### Required work:
Look through the listing underneath for "title", and copy every line that has it.

### Provided material:

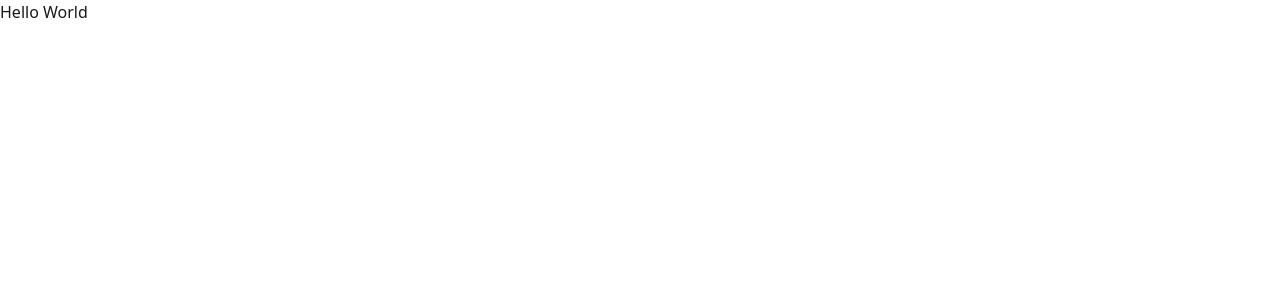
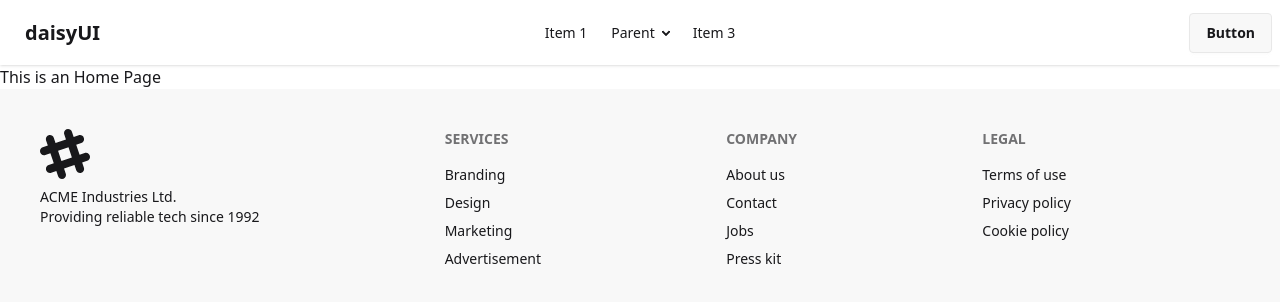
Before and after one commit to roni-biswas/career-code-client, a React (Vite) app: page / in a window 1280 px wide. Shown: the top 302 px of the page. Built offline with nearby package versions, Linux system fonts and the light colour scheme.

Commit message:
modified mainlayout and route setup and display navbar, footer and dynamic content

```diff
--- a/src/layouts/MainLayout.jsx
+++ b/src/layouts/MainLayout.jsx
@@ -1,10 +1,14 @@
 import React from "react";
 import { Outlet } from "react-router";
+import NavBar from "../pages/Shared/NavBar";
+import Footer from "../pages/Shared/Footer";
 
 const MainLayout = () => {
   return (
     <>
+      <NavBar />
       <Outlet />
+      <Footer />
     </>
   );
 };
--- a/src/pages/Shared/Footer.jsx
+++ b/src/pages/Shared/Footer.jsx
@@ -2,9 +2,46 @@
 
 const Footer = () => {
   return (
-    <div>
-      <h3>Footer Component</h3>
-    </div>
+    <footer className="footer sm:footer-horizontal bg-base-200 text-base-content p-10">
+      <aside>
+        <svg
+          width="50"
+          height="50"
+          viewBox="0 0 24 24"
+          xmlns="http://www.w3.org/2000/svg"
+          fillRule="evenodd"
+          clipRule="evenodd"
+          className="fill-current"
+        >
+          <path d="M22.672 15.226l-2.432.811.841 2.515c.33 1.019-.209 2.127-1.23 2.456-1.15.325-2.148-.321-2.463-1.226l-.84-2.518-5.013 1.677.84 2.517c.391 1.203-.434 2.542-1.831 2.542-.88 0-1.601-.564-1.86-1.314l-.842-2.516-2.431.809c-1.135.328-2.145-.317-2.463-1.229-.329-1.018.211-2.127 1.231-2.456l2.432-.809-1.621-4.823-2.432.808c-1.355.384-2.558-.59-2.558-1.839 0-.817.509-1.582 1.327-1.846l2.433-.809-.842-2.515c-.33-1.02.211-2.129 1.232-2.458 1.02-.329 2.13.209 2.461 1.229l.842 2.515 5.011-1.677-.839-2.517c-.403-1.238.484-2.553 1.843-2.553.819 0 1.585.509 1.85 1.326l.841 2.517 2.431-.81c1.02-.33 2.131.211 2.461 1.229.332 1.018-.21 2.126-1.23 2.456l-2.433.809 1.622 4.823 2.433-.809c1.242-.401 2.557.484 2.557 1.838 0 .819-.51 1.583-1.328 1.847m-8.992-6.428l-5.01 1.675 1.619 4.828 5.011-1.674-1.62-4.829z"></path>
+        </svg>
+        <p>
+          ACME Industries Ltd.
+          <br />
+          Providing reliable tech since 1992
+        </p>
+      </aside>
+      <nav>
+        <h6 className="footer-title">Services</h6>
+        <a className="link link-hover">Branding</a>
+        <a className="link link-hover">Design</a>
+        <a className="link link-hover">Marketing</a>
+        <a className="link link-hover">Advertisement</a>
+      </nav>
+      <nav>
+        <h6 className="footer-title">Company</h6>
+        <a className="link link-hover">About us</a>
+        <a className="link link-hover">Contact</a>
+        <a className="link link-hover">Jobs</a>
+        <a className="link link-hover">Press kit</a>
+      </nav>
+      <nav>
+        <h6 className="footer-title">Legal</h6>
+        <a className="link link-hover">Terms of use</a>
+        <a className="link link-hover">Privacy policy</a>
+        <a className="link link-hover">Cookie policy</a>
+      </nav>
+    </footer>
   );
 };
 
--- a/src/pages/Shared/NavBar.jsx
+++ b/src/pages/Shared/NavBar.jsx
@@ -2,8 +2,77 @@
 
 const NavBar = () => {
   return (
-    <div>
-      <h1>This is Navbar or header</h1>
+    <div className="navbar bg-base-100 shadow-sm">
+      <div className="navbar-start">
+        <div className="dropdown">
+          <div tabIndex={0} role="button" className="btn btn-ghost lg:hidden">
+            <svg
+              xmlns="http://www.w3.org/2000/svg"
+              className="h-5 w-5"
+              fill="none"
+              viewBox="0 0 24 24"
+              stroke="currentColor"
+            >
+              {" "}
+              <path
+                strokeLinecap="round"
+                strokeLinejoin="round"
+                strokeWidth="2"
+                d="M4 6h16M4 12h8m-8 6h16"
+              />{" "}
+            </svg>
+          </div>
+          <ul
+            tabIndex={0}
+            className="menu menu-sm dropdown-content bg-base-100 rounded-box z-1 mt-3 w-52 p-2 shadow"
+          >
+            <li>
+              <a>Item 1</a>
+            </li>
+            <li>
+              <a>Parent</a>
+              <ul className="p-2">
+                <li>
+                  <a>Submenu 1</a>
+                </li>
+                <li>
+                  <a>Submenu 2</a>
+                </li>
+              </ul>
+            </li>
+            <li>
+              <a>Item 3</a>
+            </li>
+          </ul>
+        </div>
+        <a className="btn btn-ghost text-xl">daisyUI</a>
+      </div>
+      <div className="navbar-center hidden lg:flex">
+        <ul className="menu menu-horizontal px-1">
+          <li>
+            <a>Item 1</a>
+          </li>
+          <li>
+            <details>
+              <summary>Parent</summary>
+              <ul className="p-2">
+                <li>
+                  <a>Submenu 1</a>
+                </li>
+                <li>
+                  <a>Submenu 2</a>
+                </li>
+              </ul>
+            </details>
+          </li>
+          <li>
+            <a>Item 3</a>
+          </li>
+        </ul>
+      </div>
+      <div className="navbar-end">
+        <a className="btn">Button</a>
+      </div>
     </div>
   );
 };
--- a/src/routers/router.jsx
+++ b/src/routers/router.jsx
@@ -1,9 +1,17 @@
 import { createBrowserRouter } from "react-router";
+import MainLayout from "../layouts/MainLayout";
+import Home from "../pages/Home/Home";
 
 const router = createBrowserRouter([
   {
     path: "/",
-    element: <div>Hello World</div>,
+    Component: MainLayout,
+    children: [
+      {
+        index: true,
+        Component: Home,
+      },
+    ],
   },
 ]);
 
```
--
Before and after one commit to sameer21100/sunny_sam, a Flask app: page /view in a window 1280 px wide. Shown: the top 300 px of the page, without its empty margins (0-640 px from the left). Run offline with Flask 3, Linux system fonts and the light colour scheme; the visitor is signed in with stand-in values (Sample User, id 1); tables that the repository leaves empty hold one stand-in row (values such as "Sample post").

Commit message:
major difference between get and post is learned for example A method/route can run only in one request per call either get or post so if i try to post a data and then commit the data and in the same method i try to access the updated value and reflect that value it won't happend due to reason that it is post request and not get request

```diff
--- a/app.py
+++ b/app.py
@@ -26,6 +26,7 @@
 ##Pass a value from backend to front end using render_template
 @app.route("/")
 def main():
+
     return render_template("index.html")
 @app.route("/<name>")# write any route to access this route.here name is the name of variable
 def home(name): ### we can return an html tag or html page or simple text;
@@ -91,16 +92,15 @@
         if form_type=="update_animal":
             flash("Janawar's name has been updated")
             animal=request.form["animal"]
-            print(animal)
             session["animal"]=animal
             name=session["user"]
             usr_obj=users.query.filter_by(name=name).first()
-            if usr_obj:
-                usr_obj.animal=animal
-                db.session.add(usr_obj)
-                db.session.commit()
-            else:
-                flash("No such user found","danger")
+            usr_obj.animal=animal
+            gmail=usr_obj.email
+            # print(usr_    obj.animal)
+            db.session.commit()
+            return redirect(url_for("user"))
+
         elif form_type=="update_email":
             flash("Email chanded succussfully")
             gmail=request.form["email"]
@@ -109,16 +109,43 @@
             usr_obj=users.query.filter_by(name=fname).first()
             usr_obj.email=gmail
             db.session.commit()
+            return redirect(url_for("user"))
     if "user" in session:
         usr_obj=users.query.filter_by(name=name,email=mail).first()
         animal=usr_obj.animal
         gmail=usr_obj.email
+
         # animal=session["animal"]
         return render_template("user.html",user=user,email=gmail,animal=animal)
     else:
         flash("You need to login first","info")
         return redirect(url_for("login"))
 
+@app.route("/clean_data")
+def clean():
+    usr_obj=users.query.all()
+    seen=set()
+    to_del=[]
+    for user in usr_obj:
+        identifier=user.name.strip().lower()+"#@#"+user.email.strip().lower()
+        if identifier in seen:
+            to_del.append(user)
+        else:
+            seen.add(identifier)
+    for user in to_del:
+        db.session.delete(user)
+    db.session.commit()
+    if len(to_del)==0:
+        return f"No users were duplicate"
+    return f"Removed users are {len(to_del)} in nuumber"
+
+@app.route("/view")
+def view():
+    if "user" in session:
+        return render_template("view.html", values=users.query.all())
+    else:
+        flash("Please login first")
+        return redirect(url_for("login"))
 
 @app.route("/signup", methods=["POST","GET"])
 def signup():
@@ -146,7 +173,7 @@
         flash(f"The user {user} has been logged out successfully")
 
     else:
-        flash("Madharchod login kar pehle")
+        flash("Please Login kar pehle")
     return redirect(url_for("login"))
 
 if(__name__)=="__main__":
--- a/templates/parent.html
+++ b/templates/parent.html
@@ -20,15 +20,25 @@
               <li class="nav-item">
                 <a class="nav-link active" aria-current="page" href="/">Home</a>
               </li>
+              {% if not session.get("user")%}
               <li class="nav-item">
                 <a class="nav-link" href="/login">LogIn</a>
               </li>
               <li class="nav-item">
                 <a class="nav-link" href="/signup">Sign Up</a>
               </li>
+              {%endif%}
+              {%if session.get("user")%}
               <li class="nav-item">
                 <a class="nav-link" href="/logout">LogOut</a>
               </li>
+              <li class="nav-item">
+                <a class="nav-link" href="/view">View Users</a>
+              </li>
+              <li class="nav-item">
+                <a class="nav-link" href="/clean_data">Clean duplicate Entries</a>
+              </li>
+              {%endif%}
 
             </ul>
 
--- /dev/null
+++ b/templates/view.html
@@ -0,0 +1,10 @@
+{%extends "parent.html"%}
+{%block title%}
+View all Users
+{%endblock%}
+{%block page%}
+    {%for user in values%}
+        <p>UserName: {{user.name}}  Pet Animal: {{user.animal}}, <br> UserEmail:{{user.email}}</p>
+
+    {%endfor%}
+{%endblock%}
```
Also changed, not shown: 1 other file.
* * *
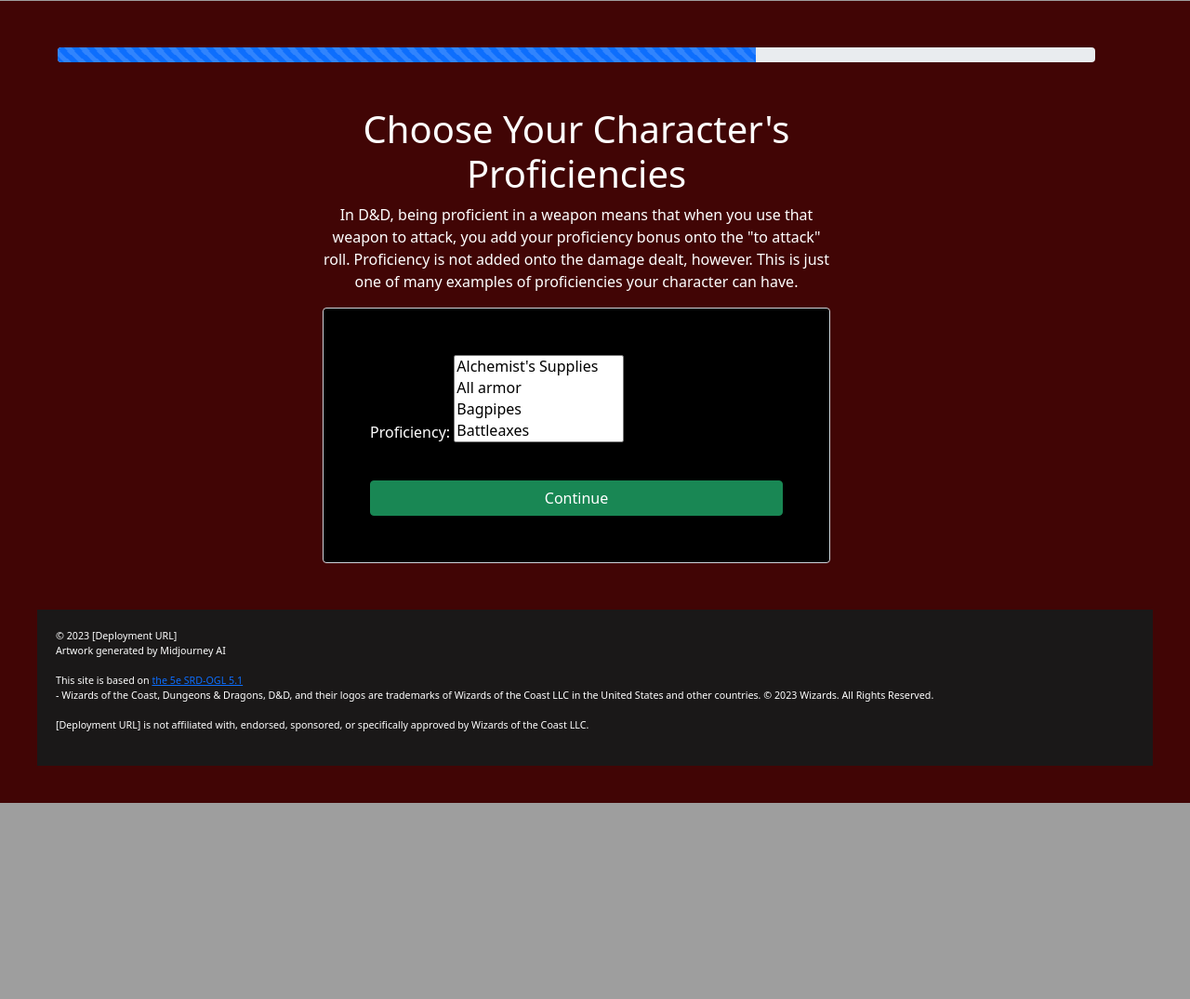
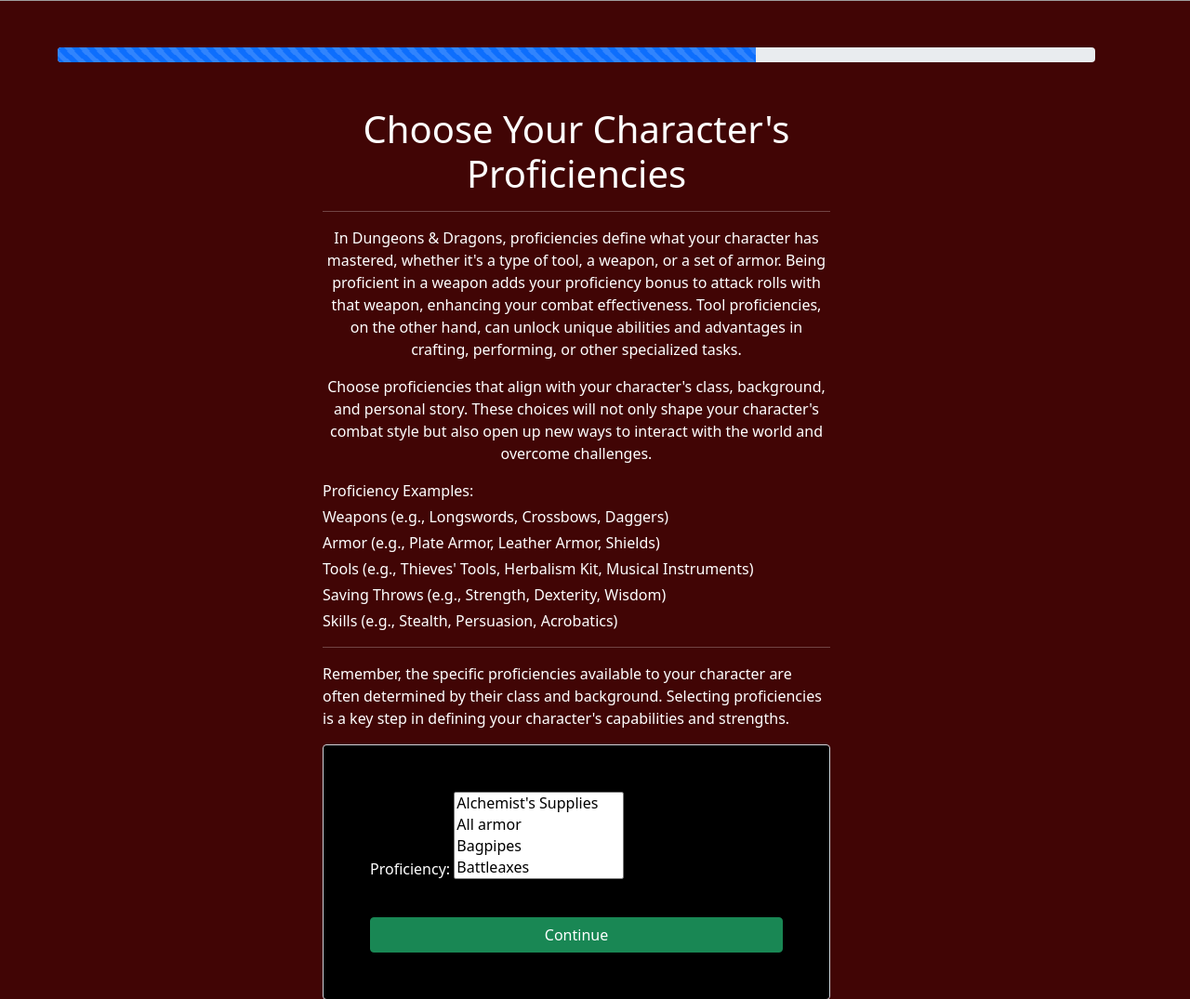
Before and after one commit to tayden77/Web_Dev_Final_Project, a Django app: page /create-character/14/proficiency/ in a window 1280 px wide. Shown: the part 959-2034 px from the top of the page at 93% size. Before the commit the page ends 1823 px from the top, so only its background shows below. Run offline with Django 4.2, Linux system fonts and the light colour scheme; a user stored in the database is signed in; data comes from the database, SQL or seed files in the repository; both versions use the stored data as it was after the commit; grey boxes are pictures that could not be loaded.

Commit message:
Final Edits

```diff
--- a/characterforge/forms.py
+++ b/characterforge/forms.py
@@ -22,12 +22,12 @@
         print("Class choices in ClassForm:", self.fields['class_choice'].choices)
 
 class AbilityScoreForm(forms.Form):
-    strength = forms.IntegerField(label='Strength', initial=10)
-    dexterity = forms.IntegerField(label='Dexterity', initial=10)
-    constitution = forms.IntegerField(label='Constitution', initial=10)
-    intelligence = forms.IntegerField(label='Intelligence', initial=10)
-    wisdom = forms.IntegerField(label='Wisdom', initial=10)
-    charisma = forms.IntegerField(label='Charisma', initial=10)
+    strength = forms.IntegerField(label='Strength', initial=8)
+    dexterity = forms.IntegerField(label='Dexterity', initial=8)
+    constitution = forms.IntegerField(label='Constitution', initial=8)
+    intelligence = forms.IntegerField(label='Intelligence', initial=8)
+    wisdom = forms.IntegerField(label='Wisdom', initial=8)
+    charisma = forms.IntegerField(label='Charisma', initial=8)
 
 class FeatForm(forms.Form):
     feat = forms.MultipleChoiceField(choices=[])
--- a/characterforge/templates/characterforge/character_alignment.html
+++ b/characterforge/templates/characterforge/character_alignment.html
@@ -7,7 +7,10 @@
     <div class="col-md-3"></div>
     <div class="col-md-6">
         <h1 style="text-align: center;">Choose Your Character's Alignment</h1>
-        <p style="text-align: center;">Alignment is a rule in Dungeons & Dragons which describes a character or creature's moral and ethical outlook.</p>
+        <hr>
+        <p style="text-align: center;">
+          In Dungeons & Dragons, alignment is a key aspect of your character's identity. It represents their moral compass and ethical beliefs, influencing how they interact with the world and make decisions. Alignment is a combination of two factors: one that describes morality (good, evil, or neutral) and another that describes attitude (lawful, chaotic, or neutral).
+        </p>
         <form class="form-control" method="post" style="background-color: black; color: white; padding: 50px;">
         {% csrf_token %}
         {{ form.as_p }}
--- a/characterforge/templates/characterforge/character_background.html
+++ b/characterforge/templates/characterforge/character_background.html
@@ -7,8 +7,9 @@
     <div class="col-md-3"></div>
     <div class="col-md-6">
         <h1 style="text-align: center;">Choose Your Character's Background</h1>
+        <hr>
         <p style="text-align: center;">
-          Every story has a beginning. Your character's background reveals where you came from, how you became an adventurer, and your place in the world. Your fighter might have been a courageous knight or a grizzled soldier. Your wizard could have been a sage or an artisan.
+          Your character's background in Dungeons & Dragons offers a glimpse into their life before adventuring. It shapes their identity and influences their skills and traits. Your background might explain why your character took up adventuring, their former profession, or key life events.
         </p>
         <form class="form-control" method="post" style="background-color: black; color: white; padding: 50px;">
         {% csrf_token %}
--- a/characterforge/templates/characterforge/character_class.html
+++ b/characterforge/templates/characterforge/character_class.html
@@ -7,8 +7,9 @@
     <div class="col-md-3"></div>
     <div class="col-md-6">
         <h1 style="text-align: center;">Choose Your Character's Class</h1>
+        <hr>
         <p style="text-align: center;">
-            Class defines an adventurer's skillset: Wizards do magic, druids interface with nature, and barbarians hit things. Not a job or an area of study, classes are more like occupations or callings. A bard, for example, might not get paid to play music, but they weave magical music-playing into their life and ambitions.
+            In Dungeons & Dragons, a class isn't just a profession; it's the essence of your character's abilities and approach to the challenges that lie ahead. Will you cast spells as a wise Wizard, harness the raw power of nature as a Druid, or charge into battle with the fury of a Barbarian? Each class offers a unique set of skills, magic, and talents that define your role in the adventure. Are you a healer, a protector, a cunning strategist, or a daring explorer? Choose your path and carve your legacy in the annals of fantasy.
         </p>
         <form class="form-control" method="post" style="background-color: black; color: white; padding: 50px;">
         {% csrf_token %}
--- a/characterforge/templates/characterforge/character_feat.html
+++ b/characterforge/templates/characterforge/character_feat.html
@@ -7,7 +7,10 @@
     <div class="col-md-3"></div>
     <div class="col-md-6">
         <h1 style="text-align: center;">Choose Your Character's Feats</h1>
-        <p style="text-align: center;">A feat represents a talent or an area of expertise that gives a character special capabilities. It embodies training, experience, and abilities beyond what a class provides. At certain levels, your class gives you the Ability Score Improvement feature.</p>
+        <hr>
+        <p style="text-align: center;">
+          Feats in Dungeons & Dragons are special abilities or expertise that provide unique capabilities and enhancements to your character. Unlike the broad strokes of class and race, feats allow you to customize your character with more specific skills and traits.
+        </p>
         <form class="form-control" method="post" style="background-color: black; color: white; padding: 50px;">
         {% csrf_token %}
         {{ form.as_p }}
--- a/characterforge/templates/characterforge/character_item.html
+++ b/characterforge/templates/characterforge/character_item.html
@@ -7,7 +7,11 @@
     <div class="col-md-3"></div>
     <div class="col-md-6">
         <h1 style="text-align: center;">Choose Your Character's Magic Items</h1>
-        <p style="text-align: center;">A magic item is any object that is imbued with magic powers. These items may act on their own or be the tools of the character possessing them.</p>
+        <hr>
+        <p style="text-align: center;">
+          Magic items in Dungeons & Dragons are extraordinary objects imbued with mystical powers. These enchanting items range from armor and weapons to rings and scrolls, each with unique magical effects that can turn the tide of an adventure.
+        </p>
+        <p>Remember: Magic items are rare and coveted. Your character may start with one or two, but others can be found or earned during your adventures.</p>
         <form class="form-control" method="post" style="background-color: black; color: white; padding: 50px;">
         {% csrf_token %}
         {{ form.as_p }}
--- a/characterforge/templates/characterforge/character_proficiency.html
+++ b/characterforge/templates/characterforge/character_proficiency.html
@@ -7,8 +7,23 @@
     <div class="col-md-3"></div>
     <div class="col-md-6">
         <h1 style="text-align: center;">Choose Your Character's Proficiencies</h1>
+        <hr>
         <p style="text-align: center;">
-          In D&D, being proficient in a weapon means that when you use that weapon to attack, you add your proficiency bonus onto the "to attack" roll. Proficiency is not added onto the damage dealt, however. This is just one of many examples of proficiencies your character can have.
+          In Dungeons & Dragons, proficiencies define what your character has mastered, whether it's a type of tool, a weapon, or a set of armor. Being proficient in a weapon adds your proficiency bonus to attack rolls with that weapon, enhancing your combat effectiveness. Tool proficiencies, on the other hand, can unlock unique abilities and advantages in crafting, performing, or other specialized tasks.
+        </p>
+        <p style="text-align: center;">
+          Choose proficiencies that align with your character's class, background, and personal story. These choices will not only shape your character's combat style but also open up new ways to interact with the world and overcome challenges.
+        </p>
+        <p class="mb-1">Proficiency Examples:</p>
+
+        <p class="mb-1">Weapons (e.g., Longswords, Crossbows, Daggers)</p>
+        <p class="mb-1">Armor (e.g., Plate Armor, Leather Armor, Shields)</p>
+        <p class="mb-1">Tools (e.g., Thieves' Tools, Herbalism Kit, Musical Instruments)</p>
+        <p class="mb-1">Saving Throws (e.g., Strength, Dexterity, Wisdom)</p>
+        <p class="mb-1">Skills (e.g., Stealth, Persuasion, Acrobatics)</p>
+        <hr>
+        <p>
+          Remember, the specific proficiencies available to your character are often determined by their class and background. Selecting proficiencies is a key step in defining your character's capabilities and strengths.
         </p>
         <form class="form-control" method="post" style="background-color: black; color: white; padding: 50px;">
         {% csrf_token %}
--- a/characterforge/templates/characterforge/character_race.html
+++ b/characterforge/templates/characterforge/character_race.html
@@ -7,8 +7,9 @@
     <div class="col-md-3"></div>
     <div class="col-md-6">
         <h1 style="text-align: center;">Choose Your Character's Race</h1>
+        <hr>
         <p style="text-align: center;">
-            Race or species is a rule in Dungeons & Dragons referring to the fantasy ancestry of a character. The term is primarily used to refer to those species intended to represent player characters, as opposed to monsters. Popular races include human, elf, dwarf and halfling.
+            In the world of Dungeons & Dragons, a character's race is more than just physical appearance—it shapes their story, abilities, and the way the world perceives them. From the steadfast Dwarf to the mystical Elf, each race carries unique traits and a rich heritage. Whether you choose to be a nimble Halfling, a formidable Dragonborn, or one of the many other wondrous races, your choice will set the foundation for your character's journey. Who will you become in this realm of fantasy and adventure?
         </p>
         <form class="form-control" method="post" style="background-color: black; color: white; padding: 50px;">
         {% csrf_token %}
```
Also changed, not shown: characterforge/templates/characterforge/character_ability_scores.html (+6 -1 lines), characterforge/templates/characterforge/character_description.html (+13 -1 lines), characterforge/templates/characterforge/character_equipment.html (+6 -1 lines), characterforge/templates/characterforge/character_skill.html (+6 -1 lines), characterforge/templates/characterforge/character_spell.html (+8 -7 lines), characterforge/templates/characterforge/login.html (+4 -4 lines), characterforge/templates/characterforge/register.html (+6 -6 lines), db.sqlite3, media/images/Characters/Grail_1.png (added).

### Answer for the task:
+        <h6 className="footer-title">Services</h6>
+        <h6 className="footer-title">Company</h6>
+        <h6 className="footer-title">Legal</h6>
+{%block title%}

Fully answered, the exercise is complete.